Hives (also known as urticaria) affects about 20 percent of people at some time during their lives. For some people, hives is triggered by allergic reactions to certain foods and environmental substances. But summer time can be a particularly hard time for chronic hive sufferers, as heat and sun can also be major triggers.
Spot the difference …
It’s important to learn the difference between hives caused by heat/sun and hives caused by allergies so that you can reduce your risk.
Also known as cholinergic urticaria, heat hives can affect up to 15 percent of chronic hive sufferers. This hives reaction involves being very sensitive to heat or sweat, and symptoms normally appear as boy temperature rises.
Symptoms of heat hives include:
Look out for symptoms that appear during exercise, in hot weather or after showering or bathing in hot water. Or for symptoms that reduce as the body’s temperature lowers.
Also known as solar urticaria, sun hives are a rare form of hives that cause the skin to swell when exposed to natural sunlight (or any source that emits UV light).

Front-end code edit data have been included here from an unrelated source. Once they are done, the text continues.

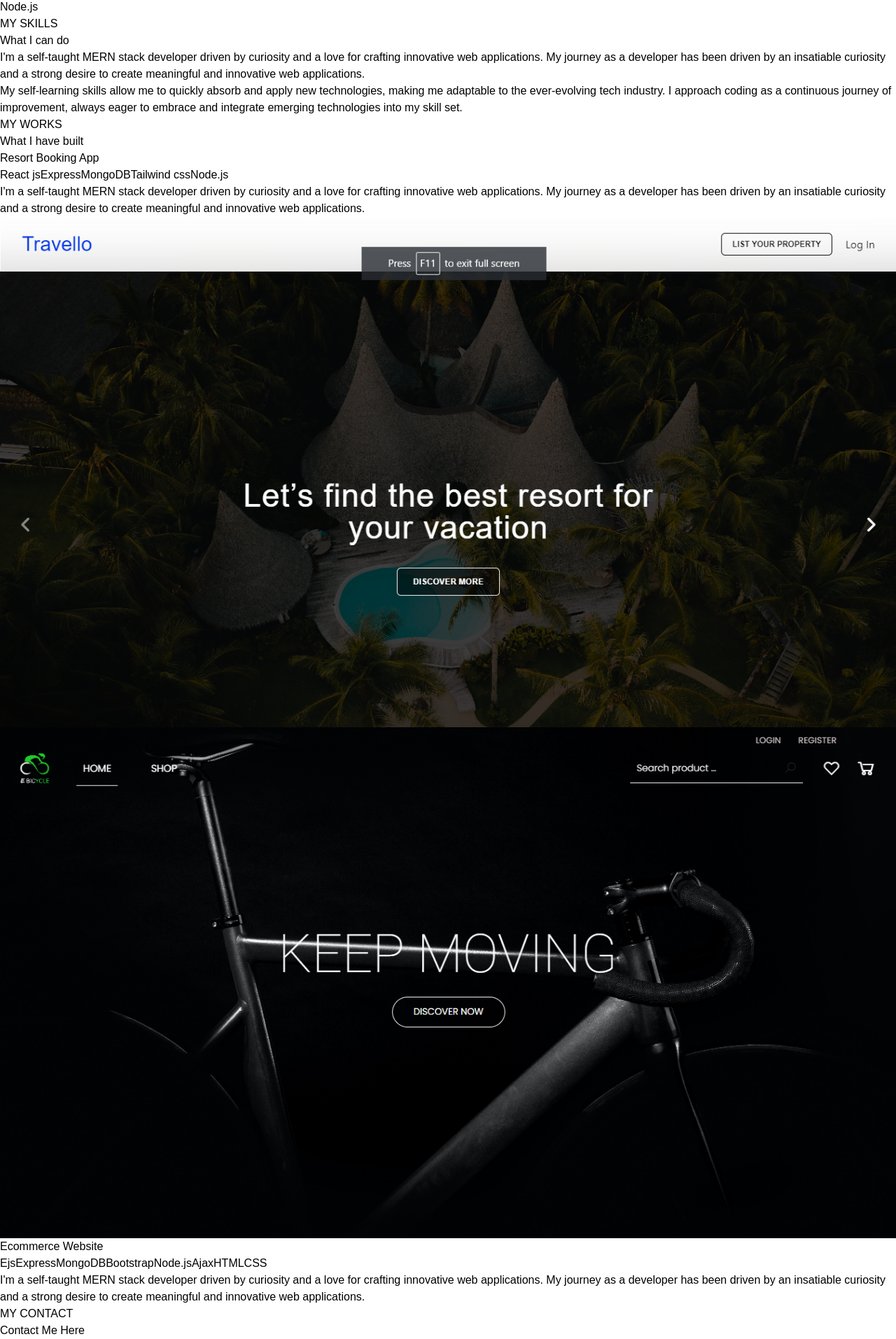
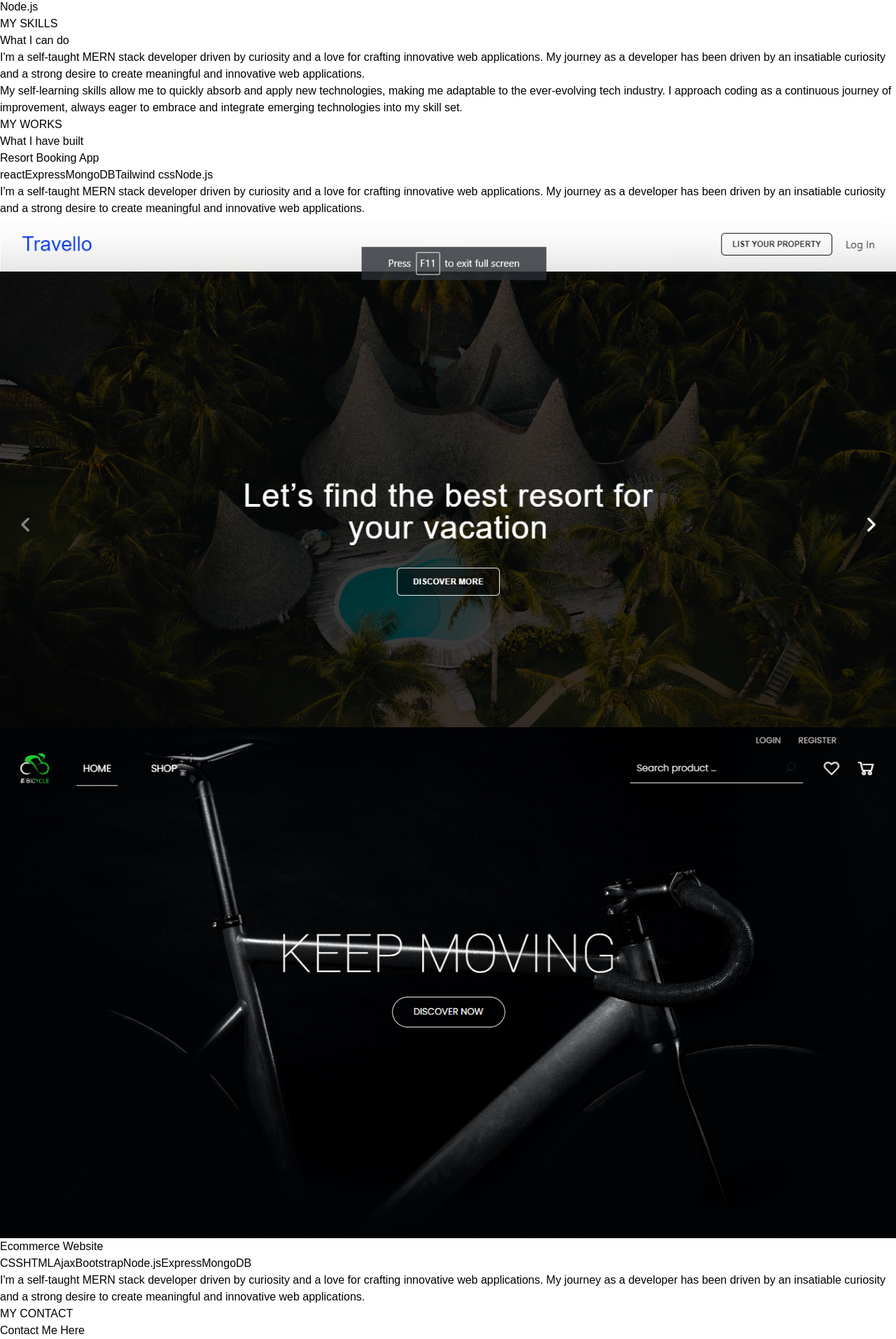
Before and after one commit to muhammedanas-ea/portfolio, a React (Vite) app: page / in a window 1280 px wide. Shown: the part 2342-4255 px from the top of the page at 70% size. Built offline with nearby package versions, Linux system fonts and the light colour scheme; a web font is replaced by a local one.

Commit message:
animation update in project section

```diff
--- a/src/component/Works.jsx
+++ b/src/component/Works.jsx
@@ -4,141 +4,295 @@
 // import { SiExpress, SiMongodb } from "react-icons/si";
 import image from "../../public/Screenshot (56).png";
 import image2 from "../../public/Screenshot (55).png";
-
+import { motion } from "framer-motion";
 const Works = () => {
+  const FirstProject = [
+    {
+      id: 1,
+      name: "react",
+      deley: 1.4,
+    },
+    {
+      id: 2,
+      name: "Express",
+      delay: 1.5,
+    },
+    {
+      id: 3,
+      name: "MongoDB",
+      delay: 1.6,
+    },
+    {
+      id: 4,
+      name: "Tailwind css",
+      delay: 1.7,
+    },
+    {
+      id: 5,
+      name: "Node.js",
+      delay: 1.8,
+    },
+  ];
+  const SecondProject = [
+    {
+      id: 1,
+      name: "CSS",
+      deley: 1.9,
+    },
+    {
+      id: 2,
+      name: "HTML",
+      delay: 2,
+    },
+    {
+      id: 3,
+      name: "Ajax",
+      delay: 2.1,
+    },
+    {
+      id: 4,
+      name: "Bootstrap",
+      delay: 2.2,
+    },
+    {
+      id: 5,
+      name: "Node.js",
+      delay: 2.3,
+    },
+    {
+      id: 5,
+      name: "Express",
+      delay: 2.4,
+    },
+    {
+      id: 5,
+      name: "MongoDB",
+      delay: 2.5,
+    },
+  ];
   return (
     <div className="bg-[#000300]">
       <div className="text-white py-[100px] container mx-auto max-w-screen-xl  px-6 ">
         <div>
-          <h5 className="text-[#fff] text-2xl font-bold">MY WORKS</h5>
-          <h1 className="text-[#fff] text-5xl mt-2 font-bold">
+          <motion.h5
+            initial={{
+              opacity: 0,
+              y: 50,
+            }}
+            whileInView={{
+              opacity: 1,
+              y: 0,
+              transition: {
+                duration: 1,
+                delay: 0.5,
+              },
+            }}
+            className="text-[#fff] text-2xl font-bold"
+          >
+            MY WORKS
+          </motion.h5>
+          <motion.h1
+            initial={{
+              opacity: 0,
+              y: 50,
+            }}
+            whileInView={{
+              opacity: 1,
+              y: 0,
+              transition: {
+                duration: 1,
+                delay: 0.8,
+              },
+            }}
+            className="text-[#fff] text-5xl mt-2 font-bold"
+          >
             What <span className="text-[#00df9a]">I have built</span>
-          </h1>
+          </motion.h1>
         </div>
         <div className="flex-col md:flex-row md:flex items-center gap-16 pt-10">
           <div className="w-full md:w-1/2">
             <div className="w-full">
               <div className="mt-2">
                 <div>
-                  <h1 className="text-3xl font-bold">Resort Booking App</h1>
+                  <motion.h1
+                    initial={{
+                      opacity: 0,
+                      y: 50,
+                    }}
+                    whileInView={{
+                      opacity: 1,
+                      y: 0,
+                      transition: {
+                        duration: 1,
+                        delay: 1.1,
+                      },
+                    }}
+                    className="text-3xl font-bold"
+                  >
+                    Resort Booking App
+                  </motion.h1>
                 </div>
                 <div className="mt-6">
-                  <button
+                  {FirstProject.map((item) => {
+                    return (
+                      <motion.button
+                        initial={{
+                          opacity: 0,
+                          y: 50,
+                        }}
+                        whileInView={{
+                          opacity: 1,
+                          y: 0,
+                          transition: {
+                            duration: 1,
+                            delay: item.delay,
+                          },
+                        }}
+                        key={item.id}
                         type="button"
                         className="text-white bg-gradient-to-br from-purple-600 to-blue-500 hover:bg-gradient-to-bl focus:ring-4 focus:outline-none focus:ring-blue-300 dark:focus:ring-blue-800 font-medium rounded-lg text-sm px-5 py-2.5 text-center me-2 mb-2"
                       >
-                    React js
-                  </button>
-                  <button
-                    type="button"
-                    className="text-white bg-gradient-to-br from-purple-600 to-blue-500 hover:bg-gradient-to-bl focus:ring-4 focus:outline-none focus:ring-blue-300 dark:focus:ring-blue-800 font-medium rounded-lg text-sm px-5 py-2.5 text-center me-2 mb-2"
+                        {item.name}
+                      </motion.button>
+                    );
+                  })}
+                </div>
+                <motion.p
+                  initial={{
+                    opacity: 0,
+                    y: 50,
+                  }}
+                  whileInView={{
+                    opacity: 1,
+                    y: 0,
+                    transition: {
+                      duration: 1,
+                      delay: 2.1,
+                    },
+                  }}
+                  className="text-[#ffffff81] mt-5"
                 >
-                    Express
-                  </button>
-                  <button
-                    type="button"
-                    className="text-white bg-gradient-to-br from-purple-600 to-blue-500 hover:bg-gradient-to-bl focus:ring-4 focus:outline-none focus:ring-blue-300 dark:focus:ring-blue-800 font-medium rounded-lg text-sm px-5 py-2.5 text-center me-2 mb-2"
-                  >
-                    MongoDB
-                  </button>
-                  <button
-                    type="button"
-                    className="text-white bg-gradient-to-br from-purple-600 to-blue-500 hover:bg-gradient-to-bl focus:ring-4 focus:outline-none focus:ring-blue-300 dark:focus:ring-blue-800 font-medium rounded-lg text-sm px-5 py-2.5 text-center me-2 mb-2"
-                  >
-                    Tailwind css
-                  </button>
-                  <button
-                    type="button"
-                    className="text-white bg-gradient-to-br from-purple-600 to-blue-500 hover:bg-gradient-to-bl focus:ring-4 focus:outline-none focus:ring-blue-300 dark:focus:ring-blue-800 font-medium rounded-lg text-sm px-5 py-2.5 text-center me-2 mb-2"
-                  >
-                    Node.js
-                  </button>
-                </div>
-                <p className="text-[#ffffff81] mt-5">
                   {`I'm `}a self-taught MERN stack developer driven by curiosity
                   and a love for crafting innovative web applications. My
                   journey as a developer has been driven by an insatiable
                   curiosity and a strong desire to create meaningful and
                   innovative web applications.
-                </p>
+                </motion.p>
               </div>
             </div>
           </div>
           <div className="w-full md:w-1/2 flex items-center m">
-            <div className="md:w-[90%] w-full h-[18rem] mt-8 md:mt-0 rounded-lg border-2">
-              <img src={image} className="object-cover w-full h-full rounded-lg" alt="" />
-            </div>
+            <motion.div
+              initial={{
+                opacity: 0,
+                y: 50,
+              }}
+              whileInView={{
+                opacity: 1,
+                y: 0,
+                transition: {
+                  duration: 1,
+                  delay: 2.1,
+                },
+              }}
+              className="md:w-[90%] w-full h-[18rem] mt-8 md:mt-0 rounded-lg border-2"
+            >
+              <img
+                src={image}
+                className="object-cover w-full h-full rounded-lg"
+                alt=""
+              />
+            </motion.div>
           </div>
         </div>
         <div className="flex-col md:flex-row md:flex items-center mt-12 gap-16 pt-10">
           <div className="w-full md:w-1/2">
-            <div className="md:w-[90%] w-full mb-8 md:mb-0 flex items-center h-[18rem] rounded-lg border-2">
-              <img src={image2} className="object-cover w-full h-full rounded-lg" alt="" />
-            </div>
+            <motion.div
+              initial={{
+                opacity: 0,
+                y: 50,
+              }}
+              whileInView={{
+                opacity: 1,
+                y: 0,
+                transition: {
+                  duration: 1,
+                  delay: 1.5,
+                },
+              }}
+              className="md:w-[90%] w-full mb-8 md:mb-0 flex items-center h-[18rem] rounded-lg border-2"
+            >
+              <img
+                src={image2}
+                className="object-cover w-full h-full rounded-lg"
+                alt=""
+              />
+            </motion.div>
           </div>
           <div className="w-full md:w-1/2">
             <div className="w-full">
               <div className="mt-2">
                 <div>
-                  <h1 className="text-3xl font-bold">Ecommerce Website</h1>
+                  <motion.h1
+                  initial={{
+                    opacity: 0,
+                    y: 50,
+                  }}
+                  whileInView={{
+                    opacity: 1,
+                    y: 0,
+                    transition: {
+                      duration: 1,
+                      delay: 1.6,
+                    },
+                  }}
+                  className="text-3xl font-bold">Ecommerce Website</motion.h1>
                 </div>
                 <div className="mt-6">
-                  <button
+                  {SecondProject.map((item) => {
+                    return (
+                      <motion.button
+                      initial={{
+                        opacity: 0,
+                        y: 50,
+                      }}
+                      whileInView={{
+                        opacity: 1,
+                        y: 0,
+                        transition: {
+                          duration: 1,
+                          delay: item.delay,
+                        },
+                      }}
+                        key={item.id}
                         type="button"
                         className="text-white bg-gradient-to-br from-purple-600 to-blue-500 hover:bg-gradient-to-bl focus:ring-4 focus:outline-none focus:ring-blue-300 dark:focus:ring-blue-800 font-medium rounded-lg text-sm px-5 py-2.5 text-center me-2 mb-2"
                       >
-                    Ejs
-                  </button>
-                  <button
-                    type="button"
-                    className="text-white bg-gradient-to-br from-purple-600 to-blue-500 hover:bg-gradient-to-bl focus:ring-4 focus:outline-none focus:ring-blue-300 dark:focus:ring-blue-800 font-medium rounded-lg text-sm px-5 py-2.5 text-center me-2 mb-2"
-                  >
-                    Express
-                  </button>
-                  <button
-                    type="button"
-                    className="text-white bg-gradient-to-br from-purple-600 to-blue-500 hover:bg-gradient-to-bl focus:ring-4 focus:outline-none focus:ring-blue-300 dark:focus:ring-blue-800 font-medium rounded-lg text-sm px-5 py-2.5 text-center me-2 mb-2"
-                  >
-                    MongoDB
-                  </button>
-                  <button
-                    type="button"
-                    className="text-white bg-gradient-to-br from-purple-600 to-blue-500 hover:bg-gradient-to-bl focus:ring-4 focus:outline-none focus:ring-blue-300 dark:focus:ring-blue-800 font-medium rounded-lg text-sm px-5 py-2.5 text-center me-2 mb-2"
-                  >
-                    Bootstrap
-                  </button>
-                  <button
-                    type="button"
-                    className="text-white bg-gradient-to-br from-purple-600 to-blue-500 hover:bg-gradient-to-bl focus:ring-4 focus:outline-none focus:ring-blue-300 dark:focus:ring-blue-800 font-medium rounded-lg text-sm px-5 py-2.5 text-center me-2 mb-2"
-                  >
-                    Node.js
-                  </button>
-                  <button
-                    type="button"
-                    className="text-white bg-gradient-to-br from-purple-600 to-blue-500 hover:bg-gradient-to-bl focus:ring-4 focus:outline-none focus:ring-blue-300 dark:focus:ring-blue-800 font-medium rounded-lg text-sm px-5 py-2.5 text-center me-2 mb-2"
-                  >
-                    Ajax
-                  </button>
-                  <button
-                    type="button"
-                    className="text-white bg-gradient-to-br from-purple-600 to-blue-500 hover:bg-gradient-to-bl focus:ring-4 focus:outline-none focus:ring-blue-300 dark:focus:ring-blue-800 font-medium rounded-lg text-sm px-5 py-2.5 text-center me-2 mb-2"
-                  >
-                    HTML
-                  </button>
-                  <button
-                    type="button"
-                    className="text-white bg-gradient-to-br from-purple-600 to-blue-500 hover:bg-gradient-to-bl focus:ring-4 focus:outline-none focus:ring-blue-300 dark:focus:ring-blue-800 font-medium rounded-lg text-sm px-5 py-2.5 text-center me-2 mb-2"
-                  >
-                    CSS
-                  </button>
+                        {item.name}
+                      </motion.button>
+                    );
+                  })}
                 </div>
-                <p className="text-[#ffffff81] mt-5">
+                <motion.p
+                initial={{
+                  opacity: 0,
+                  y: 50,
+                }}
+                whileInView={{
+                  opacity: 1,
+                  y: 0,
+                  transition: {
+                    duration: 1,
+                    delay: 2.8,
+                  },
+                }}
+                className="text-[#ffffff81] mt-5">
                   {`I'm `}a self-taught MERN stack developer driven by curiosity
                   and a love for crafting innovative web applications. My
                   journey as a developer has been driven by an insatiable
                   curiosity and a strong desire to create meaningful and
                   innovative web applications.
-                </p>
+                </motion.p>
               </div>
             </div>
           </div>
```
Lines whose indentation alone changed are shown as unchanged.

Symptoms usually develop very quickly (within 30 minutes) after exposure and can last anywhere from an hour to several days. Be on the lookout for:
Natural hive treatment
Anti-histamines are commonly used to treat the symptoms of hives as they block the release of histamine (the chemical responsible for your allergy symptoms). But, over time, some people can build up a tolerance and they may lose their effectiveness.
At Health & Wellness Australia & Auckland (HWA), we use a technique called muscle testing or kinesiology to help identify your sensitivities. Following testing, you can work with your practitioner to address your intolerances using a natural allergy treatment called Positive Association Technique (PAT).
PAT is a non-invasive holistic therapy, which:
Some cases can be complex, so our naturopaths may also recommend supplements and herbs, and provide lifestyle advice to help you achieve the best long-term results.
Want to know if PAT is right for you? Get in touch!
Send our practitioners a question using our Ask a practitioner service, and you’ll get a call-back or reply straight to your email inbox.
 American College of Allergy, Asthma and Immunology. Hives (Urticaria). http://acaai.org/allergies/types/skin-allergies/hives-urticaria
This blog is intended as general information only. PAT cannot cure allergies – it is intended to decrease reactions and help manage symptoms. It is not intended to raise unrealistic expectations. If symptoms persist, consult your GP.